Kazuyuki Hirao: If we use samarium doped glasses we can change the samarium3+ to samarium2+ with the femtosecond laser. So glass composition is very important for me. Not just to make new glasses and measure their optical properties. If we make a new glass it is to make a new device by using a new technique. We also made electrical lithography by plasma etching for nanodevices, in Osaka.

Hervé Arribart: On our webpage you also mention that you are working on hybrid materials.

Kazuyuki Hirao: Yes usually at the macroscale, it is difficult to combine organic and inorganic components. Nanohybrids work better by using chemical reactions with micelles. Professor Tetsuo Yazawa at Himeji Institute of Technology University made a lot of nanohybrids that can be used for gas filters, for membranes, solid sensors and solid electrolytes. Conductivity is very high in the nanohybrids. Both electronic and ionic conductivities. And hybrids are also useful for glass capsules for drug delivery. So we started that kind of research on hybrids within the nanoglass project.

Bernadette Bensaude-Vincent: Do you try to compete with other materials in your nanoglass project?

Kazuyuki Hirao: No, glass offers unique advantages.We can overcome polymers. Glass is the only transparent material even at the nanoscale. I forgot ! Athermal glass is very important. We achieved athermal glass-ceramics we have to apply pressure to control the size of the nanoparticles and the growth. So nanoglass is unique and very useful.

Hervé Arribart: I can see that your project works very well. But do you remember any failure in your research career? It is also instructive for our project on the history of Materials Science.

Kazuyuki Hirao: For the Photoncraft project we are at the middle point so we have to submit. The nanoglass project started one year ago. We have to make an effort, otherwise budget might be cut.
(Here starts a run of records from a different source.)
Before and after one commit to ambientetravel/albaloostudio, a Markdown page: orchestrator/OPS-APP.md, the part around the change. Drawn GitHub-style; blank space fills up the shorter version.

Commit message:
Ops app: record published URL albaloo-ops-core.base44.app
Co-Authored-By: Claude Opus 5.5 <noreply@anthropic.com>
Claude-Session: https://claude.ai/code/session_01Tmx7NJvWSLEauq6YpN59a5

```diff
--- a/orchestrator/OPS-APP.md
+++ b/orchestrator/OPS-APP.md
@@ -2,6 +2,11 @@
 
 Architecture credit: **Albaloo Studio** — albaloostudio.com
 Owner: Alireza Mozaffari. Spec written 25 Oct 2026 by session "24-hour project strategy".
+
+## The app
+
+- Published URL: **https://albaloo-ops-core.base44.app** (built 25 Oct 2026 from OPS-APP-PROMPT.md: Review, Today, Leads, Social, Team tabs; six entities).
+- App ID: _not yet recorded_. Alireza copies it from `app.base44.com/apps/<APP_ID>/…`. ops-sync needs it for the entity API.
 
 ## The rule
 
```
Hervé Arribart: This morning Professor Soga told  us that  he considers himself as an educator rather than as a glass scientist. Is teaching and training also important for you?

Kazuyuki Hirao: You cannot separate teaching and research. Education and laboratory work together. In the field of glass, just making optical devices is a good education, a good training. Now we are training a number of students through the nanoglass project.
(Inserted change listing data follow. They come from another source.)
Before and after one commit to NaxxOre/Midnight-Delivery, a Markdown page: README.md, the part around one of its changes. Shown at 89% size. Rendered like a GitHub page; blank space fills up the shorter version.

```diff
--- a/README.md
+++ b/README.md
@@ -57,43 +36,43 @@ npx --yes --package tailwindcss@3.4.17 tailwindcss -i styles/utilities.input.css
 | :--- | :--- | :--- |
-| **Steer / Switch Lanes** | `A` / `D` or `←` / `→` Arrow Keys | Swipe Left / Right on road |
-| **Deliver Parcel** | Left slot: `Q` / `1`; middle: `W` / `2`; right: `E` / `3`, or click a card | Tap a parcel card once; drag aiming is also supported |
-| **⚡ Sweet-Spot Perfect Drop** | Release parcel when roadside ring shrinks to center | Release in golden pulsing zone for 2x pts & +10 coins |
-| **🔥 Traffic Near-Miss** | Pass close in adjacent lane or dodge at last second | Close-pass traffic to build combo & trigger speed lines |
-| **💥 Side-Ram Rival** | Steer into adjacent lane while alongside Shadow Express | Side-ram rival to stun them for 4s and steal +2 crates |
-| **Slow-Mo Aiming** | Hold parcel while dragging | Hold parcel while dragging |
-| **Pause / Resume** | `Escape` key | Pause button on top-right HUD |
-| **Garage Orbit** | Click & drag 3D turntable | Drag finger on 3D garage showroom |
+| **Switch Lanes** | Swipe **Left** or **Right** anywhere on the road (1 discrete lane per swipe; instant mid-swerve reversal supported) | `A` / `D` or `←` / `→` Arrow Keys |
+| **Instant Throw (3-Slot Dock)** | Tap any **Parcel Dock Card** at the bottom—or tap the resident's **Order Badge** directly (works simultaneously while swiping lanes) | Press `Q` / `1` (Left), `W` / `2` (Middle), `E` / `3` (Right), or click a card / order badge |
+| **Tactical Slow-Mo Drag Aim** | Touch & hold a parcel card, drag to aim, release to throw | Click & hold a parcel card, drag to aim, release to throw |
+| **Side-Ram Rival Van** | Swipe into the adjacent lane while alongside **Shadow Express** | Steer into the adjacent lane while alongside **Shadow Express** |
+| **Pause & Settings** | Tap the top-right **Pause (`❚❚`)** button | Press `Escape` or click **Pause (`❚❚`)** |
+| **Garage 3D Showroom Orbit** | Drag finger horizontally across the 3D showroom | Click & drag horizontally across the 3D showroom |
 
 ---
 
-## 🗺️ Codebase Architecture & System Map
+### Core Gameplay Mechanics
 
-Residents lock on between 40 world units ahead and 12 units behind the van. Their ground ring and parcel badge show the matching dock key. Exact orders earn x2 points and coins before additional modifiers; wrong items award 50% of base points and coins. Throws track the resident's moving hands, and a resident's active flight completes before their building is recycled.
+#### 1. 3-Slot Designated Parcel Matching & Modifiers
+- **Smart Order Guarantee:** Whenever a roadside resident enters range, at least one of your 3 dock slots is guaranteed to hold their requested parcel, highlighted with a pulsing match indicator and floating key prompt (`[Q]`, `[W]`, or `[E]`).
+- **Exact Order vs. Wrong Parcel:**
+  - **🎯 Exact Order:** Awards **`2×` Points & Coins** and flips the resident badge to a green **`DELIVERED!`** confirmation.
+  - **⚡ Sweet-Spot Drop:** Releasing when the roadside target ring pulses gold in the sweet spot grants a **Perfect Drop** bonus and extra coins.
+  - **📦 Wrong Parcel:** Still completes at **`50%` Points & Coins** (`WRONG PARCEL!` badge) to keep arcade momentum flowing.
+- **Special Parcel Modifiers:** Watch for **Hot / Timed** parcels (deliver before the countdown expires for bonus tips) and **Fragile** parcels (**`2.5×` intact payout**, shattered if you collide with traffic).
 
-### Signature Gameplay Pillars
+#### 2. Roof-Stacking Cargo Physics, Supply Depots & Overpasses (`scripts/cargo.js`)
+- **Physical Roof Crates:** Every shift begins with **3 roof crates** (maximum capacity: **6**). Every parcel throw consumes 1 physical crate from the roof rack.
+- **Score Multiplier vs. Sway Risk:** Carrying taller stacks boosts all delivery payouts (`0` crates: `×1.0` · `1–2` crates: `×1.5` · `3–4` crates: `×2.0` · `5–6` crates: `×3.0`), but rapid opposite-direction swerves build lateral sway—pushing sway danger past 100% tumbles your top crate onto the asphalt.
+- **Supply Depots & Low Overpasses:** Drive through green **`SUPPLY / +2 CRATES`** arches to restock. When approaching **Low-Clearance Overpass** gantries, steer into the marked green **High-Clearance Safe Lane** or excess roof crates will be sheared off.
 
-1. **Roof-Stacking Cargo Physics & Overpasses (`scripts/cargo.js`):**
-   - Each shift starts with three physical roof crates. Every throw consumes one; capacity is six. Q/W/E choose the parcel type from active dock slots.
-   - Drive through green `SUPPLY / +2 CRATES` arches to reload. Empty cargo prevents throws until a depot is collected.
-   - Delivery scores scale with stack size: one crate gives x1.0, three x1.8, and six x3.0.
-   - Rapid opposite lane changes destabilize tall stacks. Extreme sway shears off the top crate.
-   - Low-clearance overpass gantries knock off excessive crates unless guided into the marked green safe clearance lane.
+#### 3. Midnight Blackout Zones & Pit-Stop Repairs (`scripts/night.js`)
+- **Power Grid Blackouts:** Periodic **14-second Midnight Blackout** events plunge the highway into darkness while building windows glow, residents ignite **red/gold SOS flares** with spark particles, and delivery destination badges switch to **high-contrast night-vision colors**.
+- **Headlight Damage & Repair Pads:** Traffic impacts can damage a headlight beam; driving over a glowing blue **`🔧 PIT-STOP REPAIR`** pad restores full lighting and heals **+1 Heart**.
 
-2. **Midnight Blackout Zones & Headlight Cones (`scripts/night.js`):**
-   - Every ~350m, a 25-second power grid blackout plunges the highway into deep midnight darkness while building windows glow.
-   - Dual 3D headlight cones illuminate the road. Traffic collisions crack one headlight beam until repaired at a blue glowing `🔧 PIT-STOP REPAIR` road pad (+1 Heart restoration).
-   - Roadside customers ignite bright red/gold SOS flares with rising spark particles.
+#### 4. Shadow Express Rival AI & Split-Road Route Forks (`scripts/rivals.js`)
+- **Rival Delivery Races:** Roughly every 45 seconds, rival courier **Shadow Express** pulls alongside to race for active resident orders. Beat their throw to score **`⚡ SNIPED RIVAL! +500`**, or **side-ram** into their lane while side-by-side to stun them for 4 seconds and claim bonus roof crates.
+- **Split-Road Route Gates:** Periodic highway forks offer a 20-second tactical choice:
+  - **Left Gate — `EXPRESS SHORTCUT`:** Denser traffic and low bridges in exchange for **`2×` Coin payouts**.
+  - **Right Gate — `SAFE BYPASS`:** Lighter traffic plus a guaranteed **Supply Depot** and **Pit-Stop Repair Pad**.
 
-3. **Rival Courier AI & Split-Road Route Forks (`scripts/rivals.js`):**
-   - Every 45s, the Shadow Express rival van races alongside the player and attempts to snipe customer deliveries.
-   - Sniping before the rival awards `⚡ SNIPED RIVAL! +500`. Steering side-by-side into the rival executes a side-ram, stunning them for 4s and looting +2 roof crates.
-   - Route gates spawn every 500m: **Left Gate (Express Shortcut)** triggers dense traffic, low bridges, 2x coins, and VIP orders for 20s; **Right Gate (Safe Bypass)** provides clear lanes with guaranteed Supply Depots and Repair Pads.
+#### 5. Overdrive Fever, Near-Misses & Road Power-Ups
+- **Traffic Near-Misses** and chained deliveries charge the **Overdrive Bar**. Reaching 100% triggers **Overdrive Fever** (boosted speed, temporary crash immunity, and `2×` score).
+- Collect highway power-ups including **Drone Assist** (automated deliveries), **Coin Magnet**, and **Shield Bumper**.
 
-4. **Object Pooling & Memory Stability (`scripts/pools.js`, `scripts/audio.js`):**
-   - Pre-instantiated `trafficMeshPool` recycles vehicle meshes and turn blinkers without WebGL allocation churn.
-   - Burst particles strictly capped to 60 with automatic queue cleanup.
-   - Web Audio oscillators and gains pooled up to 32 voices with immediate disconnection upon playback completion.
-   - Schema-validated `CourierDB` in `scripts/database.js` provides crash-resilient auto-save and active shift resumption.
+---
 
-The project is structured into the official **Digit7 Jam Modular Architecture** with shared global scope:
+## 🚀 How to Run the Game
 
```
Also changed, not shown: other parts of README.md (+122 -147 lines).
Bernadette Bensaude-Vincent: Do you mean that the nanoglass project is in itself a kind of training?

Kazuyuki Hirao: Yes, for graduate students.When I present the results of our nanoglass project to company presidents, they are essentially grateful for our work as educators because we train the researchers from industrial companies. Helping each other is very important.

Hervé Arribart: Does it mean that you are no longer interested in basic research and basic education?

Kazuyuki Hirao: No. Presently I am making devices but maybe in a few years I’ll write a new textbook of glass science because they are so many new glasses that all conventional glasses are obsolete. This textbook should be written in English.

Bernadette Bensaude-Vincent: You want to write a textbook of Glass Science, not of Materials Science in general? Are there any Japanese textbooks of Materials Science?

Kazuyuki Hirao: Yes and we had written one.

Bernadette Bensaude-Vincent: One final question: Do you see differences in the research styles of various countries?

Kazuyuki Hirao: In Europe originality is important. Here it is rather collaboration and harmony. We are more modest, more humble. Collaborations, mutual help and mutual learning, Interdiscipinary philosophy is my project aim.

This page was last updated on 29 January 2003 by Arne Hessenbruch.